         MOV    DX, 3C8h          ; PEL port
         MOV    AL, 0
         OUT    DX, AL            ; start with colour 0
         INC    DX                ; PEL write port
         MOV    AL, ES:[DI+1537]  ; high byte of temp value (8.8 format)
         OUT    DX, AL            ; output each R,G,B component...
         ADD    DI, 2
         LOOP   setfpal2

Now the actual fading routine:

         [DS:SI] --> 3072 byte temporary palette
         MOV    CX, 768           ; = 256 * 3 bytes to fade
         LODSW                    ; get the increment (8.8)
         ADD    [SI+1536-2], AX   ; add to the temp value (8.8)
         LOOP   setfpal2

Of course you can use an entirely different method and palette format. The only thing to remember is that you need space for the 8.8 fixed-point maths (the temp-value of each 768 component and the 768 increment values).

If you don't understand fixed-point maths then I suggest looking for one of the many tutorials documents on the net or post a question to one of the many newsgroups, and some kind person will post some information to you.

Closing Words

Well, that's another article done.

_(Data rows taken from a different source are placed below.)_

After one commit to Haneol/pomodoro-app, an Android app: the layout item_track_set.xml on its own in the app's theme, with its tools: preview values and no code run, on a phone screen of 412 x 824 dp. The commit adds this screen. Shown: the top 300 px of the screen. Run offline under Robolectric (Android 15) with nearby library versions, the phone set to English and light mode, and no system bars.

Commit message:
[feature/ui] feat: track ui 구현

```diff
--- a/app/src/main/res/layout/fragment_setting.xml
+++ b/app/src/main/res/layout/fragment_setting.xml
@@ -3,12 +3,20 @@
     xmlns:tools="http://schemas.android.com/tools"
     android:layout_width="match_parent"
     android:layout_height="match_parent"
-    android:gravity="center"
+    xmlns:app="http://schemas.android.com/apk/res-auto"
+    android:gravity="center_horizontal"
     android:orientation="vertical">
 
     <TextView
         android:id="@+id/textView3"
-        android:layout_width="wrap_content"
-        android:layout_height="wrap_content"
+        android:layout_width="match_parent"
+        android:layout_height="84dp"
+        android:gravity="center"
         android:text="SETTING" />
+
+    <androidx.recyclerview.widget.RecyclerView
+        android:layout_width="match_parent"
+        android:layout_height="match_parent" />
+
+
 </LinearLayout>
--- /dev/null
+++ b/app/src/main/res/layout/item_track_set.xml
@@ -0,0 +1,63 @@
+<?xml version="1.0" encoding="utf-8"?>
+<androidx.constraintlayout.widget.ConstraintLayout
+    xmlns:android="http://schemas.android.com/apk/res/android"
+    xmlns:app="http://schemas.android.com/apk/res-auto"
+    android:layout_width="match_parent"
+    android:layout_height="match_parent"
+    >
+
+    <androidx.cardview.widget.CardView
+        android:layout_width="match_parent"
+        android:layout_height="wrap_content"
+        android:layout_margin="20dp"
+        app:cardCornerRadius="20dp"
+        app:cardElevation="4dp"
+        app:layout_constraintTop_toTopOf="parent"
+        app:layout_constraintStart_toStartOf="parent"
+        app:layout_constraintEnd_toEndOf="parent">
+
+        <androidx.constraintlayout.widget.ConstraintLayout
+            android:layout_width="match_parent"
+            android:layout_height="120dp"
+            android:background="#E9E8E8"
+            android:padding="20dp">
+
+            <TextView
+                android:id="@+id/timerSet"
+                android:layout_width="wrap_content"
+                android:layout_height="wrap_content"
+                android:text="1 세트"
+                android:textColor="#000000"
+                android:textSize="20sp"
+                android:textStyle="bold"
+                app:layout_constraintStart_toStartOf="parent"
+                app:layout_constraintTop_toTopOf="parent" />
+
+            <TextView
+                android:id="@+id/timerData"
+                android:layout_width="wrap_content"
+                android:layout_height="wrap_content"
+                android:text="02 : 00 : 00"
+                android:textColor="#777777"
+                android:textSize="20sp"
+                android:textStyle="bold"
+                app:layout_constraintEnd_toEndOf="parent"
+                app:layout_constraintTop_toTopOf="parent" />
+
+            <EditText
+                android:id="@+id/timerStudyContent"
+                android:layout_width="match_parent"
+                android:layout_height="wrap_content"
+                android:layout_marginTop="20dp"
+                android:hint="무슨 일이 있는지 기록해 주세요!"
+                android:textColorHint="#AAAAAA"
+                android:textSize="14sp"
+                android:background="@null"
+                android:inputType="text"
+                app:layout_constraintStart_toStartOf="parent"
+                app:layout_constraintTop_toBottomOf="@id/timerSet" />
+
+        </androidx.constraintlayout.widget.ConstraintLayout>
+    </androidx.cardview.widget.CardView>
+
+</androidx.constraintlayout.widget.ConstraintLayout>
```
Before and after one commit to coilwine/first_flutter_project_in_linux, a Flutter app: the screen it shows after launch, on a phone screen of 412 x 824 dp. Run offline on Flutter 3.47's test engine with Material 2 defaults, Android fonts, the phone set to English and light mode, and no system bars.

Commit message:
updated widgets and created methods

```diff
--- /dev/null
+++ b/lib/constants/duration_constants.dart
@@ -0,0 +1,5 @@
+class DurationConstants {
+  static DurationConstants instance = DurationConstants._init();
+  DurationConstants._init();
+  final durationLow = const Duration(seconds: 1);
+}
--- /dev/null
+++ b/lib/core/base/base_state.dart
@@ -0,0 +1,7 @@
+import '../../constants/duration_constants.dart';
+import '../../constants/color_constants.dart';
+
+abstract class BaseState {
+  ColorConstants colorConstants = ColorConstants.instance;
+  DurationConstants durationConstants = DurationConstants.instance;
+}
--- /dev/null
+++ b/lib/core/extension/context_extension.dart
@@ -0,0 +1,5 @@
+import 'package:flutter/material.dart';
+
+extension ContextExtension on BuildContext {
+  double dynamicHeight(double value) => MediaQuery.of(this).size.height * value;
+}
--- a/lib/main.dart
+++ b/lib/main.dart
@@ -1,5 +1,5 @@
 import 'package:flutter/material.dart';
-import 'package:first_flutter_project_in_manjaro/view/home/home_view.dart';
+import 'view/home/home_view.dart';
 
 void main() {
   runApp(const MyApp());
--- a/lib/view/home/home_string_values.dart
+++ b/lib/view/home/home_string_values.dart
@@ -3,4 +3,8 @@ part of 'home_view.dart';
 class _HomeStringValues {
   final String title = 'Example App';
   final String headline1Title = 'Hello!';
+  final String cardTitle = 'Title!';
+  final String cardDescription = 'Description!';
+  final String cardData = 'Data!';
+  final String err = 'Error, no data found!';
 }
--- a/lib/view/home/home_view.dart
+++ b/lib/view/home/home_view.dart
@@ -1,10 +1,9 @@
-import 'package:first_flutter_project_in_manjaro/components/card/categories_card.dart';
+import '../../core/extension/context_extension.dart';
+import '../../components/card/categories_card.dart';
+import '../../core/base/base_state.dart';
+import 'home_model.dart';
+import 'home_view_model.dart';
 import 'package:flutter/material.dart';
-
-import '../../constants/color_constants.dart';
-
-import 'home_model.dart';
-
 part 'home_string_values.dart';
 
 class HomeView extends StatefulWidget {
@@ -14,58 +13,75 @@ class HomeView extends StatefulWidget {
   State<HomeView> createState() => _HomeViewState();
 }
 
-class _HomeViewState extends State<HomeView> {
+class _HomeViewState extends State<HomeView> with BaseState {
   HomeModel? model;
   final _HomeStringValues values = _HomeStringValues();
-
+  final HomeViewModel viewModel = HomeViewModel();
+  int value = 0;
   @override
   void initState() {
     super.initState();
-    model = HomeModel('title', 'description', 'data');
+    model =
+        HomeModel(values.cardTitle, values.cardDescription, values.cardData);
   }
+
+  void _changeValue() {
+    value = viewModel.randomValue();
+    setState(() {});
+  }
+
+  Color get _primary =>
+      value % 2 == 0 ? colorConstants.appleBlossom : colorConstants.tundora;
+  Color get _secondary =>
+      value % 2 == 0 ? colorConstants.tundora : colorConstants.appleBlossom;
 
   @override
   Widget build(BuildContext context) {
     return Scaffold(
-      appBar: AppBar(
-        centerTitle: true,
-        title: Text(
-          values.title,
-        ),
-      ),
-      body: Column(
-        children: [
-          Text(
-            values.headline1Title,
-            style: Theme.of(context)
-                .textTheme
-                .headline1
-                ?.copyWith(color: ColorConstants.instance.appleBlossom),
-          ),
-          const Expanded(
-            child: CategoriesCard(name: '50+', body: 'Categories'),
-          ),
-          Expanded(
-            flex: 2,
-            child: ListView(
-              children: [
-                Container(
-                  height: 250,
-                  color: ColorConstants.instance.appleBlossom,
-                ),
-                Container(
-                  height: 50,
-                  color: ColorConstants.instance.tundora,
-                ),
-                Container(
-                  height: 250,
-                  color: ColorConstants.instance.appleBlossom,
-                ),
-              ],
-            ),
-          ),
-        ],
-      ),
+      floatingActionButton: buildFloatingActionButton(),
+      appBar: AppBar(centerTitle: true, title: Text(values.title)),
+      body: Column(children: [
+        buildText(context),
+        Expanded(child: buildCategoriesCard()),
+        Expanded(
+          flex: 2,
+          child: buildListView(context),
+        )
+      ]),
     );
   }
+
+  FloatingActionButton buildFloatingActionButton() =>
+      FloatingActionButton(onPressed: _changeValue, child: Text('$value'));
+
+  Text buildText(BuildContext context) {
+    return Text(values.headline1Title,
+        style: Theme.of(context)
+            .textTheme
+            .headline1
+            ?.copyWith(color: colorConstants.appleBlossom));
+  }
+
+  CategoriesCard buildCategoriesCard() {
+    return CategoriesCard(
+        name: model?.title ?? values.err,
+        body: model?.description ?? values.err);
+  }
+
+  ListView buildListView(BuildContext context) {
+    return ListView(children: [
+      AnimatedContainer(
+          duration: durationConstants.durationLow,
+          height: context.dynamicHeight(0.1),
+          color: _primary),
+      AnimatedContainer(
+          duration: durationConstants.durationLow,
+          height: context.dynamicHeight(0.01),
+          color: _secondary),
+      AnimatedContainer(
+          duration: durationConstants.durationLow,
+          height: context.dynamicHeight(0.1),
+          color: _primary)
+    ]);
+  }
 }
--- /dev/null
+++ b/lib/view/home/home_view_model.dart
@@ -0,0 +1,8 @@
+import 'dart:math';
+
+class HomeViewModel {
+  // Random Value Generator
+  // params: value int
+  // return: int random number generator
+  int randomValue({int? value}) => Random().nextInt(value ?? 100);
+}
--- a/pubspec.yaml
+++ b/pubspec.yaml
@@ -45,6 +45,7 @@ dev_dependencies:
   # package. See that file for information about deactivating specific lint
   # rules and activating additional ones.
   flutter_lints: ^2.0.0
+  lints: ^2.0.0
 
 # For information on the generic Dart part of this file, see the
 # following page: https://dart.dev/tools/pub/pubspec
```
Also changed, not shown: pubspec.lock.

I haven't seen any palette fading method which uses a similar technique to this one, so it may be a first. It's not a ground-breaking discovery, and it's probably not even new, but it should give coders something to think about. Sometimes you have so much to do that the little things like this can get overlooked.

The method of using fixed-point maths could also be applied to other morphs such as co-ordinates or any other kind of data which needs to be interpolated in some quick, simple way.

Oh, a quick message to all the millions of elite coders out there, please don't send me any flames. Instead spend the time writing an article for Hugi or some other lesser diskmag. This way other people can see how smart you are, instead of being a fire hazard.

Have fun.


TAD #:o)